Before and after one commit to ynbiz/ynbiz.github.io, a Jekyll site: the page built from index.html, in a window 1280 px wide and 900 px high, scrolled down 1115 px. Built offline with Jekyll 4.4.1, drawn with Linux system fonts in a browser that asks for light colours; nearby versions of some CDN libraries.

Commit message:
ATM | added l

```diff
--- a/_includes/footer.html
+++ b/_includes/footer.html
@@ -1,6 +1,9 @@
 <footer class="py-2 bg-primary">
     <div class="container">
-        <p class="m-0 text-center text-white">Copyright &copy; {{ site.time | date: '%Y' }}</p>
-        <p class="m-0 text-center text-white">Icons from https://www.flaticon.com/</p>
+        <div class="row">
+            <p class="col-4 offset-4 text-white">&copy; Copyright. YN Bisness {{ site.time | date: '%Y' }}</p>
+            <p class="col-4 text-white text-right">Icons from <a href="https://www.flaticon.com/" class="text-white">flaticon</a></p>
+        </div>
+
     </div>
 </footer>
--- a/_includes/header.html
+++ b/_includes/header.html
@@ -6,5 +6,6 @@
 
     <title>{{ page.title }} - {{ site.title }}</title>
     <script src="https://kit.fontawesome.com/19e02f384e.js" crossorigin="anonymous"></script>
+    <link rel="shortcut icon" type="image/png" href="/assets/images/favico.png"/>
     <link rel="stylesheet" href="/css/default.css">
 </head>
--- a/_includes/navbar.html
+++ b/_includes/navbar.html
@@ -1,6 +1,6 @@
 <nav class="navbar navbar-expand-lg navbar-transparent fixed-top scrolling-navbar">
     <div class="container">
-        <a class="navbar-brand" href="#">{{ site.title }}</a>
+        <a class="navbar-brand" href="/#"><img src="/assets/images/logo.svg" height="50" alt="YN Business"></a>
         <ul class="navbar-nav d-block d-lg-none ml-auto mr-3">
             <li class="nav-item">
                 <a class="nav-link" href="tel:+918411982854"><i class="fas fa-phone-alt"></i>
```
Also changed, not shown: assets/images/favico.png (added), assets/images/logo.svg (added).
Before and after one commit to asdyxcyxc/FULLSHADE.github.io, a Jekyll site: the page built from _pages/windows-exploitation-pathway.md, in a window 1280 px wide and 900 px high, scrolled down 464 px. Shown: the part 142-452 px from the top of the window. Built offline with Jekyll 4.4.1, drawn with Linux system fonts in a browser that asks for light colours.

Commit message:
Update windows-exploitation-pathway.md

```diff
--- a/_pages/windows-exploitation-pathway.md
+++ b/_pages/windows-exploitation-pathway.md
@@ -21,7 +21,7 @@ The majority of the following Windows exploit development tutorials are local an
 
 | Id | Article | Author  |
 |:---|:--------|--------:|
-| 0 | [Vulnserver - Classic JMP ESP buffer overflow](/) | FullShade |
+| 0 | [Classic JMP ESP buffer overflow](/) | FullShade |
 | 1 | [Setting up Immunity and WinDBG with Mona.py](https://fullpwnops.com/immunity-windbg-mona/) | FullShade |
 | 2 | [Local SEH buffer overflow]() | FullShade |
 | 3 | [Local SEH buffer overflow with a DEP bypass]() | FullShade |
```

## ABOUT THIS TASK
Every entry above must be returned word for word.

## RESULT FOR THIS TASK
Before and after one commit to ynbiz/ynbiz.github.io, a Jekyll site: the page built from index.html, in a window 1280 px wide and 900 px high, scrolled down 1115 px. Built offline with Jekyll 4.4.1, drawn with Linux system fonts in a browser that asks for light colours; nearby versions of some CDN libraries.

Commit message:
ATM | added l

```diff
--- a/_includes/footer.html
+++ b/_includes/footer.html
@@ -1,6 +1,9 @@
 <footer class="py-2 bg-primary">
     <div class="container">
-        <p class="m-0 text-center text-white">Copyright &copy; {{ site.time | date: '%Y' }}</p>
-        <p class="m-0 text-center text-white">Icons from https://www.flaticon.com/</p>
+        <div class="row">
+            <p class="col-4 offset-4 text-white">&copy; Copyright. YN Bisness {{ site.time | date: '%Y' }}</p>
+            <p class="col-4 text-white text-right">Icons from <a href="https://www.flaticon.com/" class="text-white">flaticon</a></p>
+        </div>
+
     </div>
 </footer>
--- a/_includes/header.html
+++ b/_includes/header.html
@@ -6,5 +6,6 @@
 
     <title>{{ page.title }} - {{ site.title }}</title>
     <script src="https://kit.fontawesome.com/19e02f384e.js" crossorigin="anonymous"></script>
+    <link rel="shortcut icon" type="image/png" href="/assets/images/favico.png"/>
     <link rel="stylesheet" href="/css/default.css">
 </head>
--- a/_includes/navbar.html
+++ b/_includes/navbar.html
@@ -1,6 +1,6 @@
 <nav class="navbar navbar-expand-lg navbar-transparent fixed-top scrolling-navbar">
     <div class="container">
-        <a class="navbar-brand" href="#">{{ site.title }}</a>
+        <a class="navbar-brand" href="/#"><img src="/assets/images/logo.svg" height="50" alt="YN Business"></a>
         <ul class="navbar-nav d-block d-lg-none ml-auto mr-3">
             <li class="nav-item">
                 <a class="nav-link" href="tel:+918411982854"><i class="fas fa-phone-alt"></i>
```
Also changed, not shown: assets/images/favico.png (added), assets/images/logo.svg (added).
Before and after one commit to asdyxcyxc/FULLSHADE.github.io, a Jekyll site: the page built from _pages/windows-exploitation-pathway.md, in a window 1280 px wide and 900 px high, scrolled down 464 px. Shown: the part 142-452 px from the top of the window. Built offline with Jekyll 4.4.1, drawn with Linux system fonts in a browser that asks for light colours.

Commit message:
Update windows-exploitation-pathway.md

```diff
--- a/_pages/windows-exploitation-pathway.md
+++ b/_pages/windows-exploitation-pathway.md
@@ -21,7 +21,7 @@ The majority of the following Windows exploit development tutorials are local an
 
 | Id | Article | Author  |
 |:---|:--------|--------:|
-| 0 | [Vulnserver - Classic JMP ESP buffer overflow](/) | FullShade |
+| 0 | [Classic JMP ESP buffer overflow](/) | FullShade |
 | 1 | [Setting up Immunity and WinDBG with Mona.py](https://fullpwnops.com/immunity-windbg-mona/) | FullShade |
 | 2 | [Local SEH buffer overflow]() | FullShade |
 | 3 | [Local SEH buffer overflow with a DEP bypass]() | FullShade |
```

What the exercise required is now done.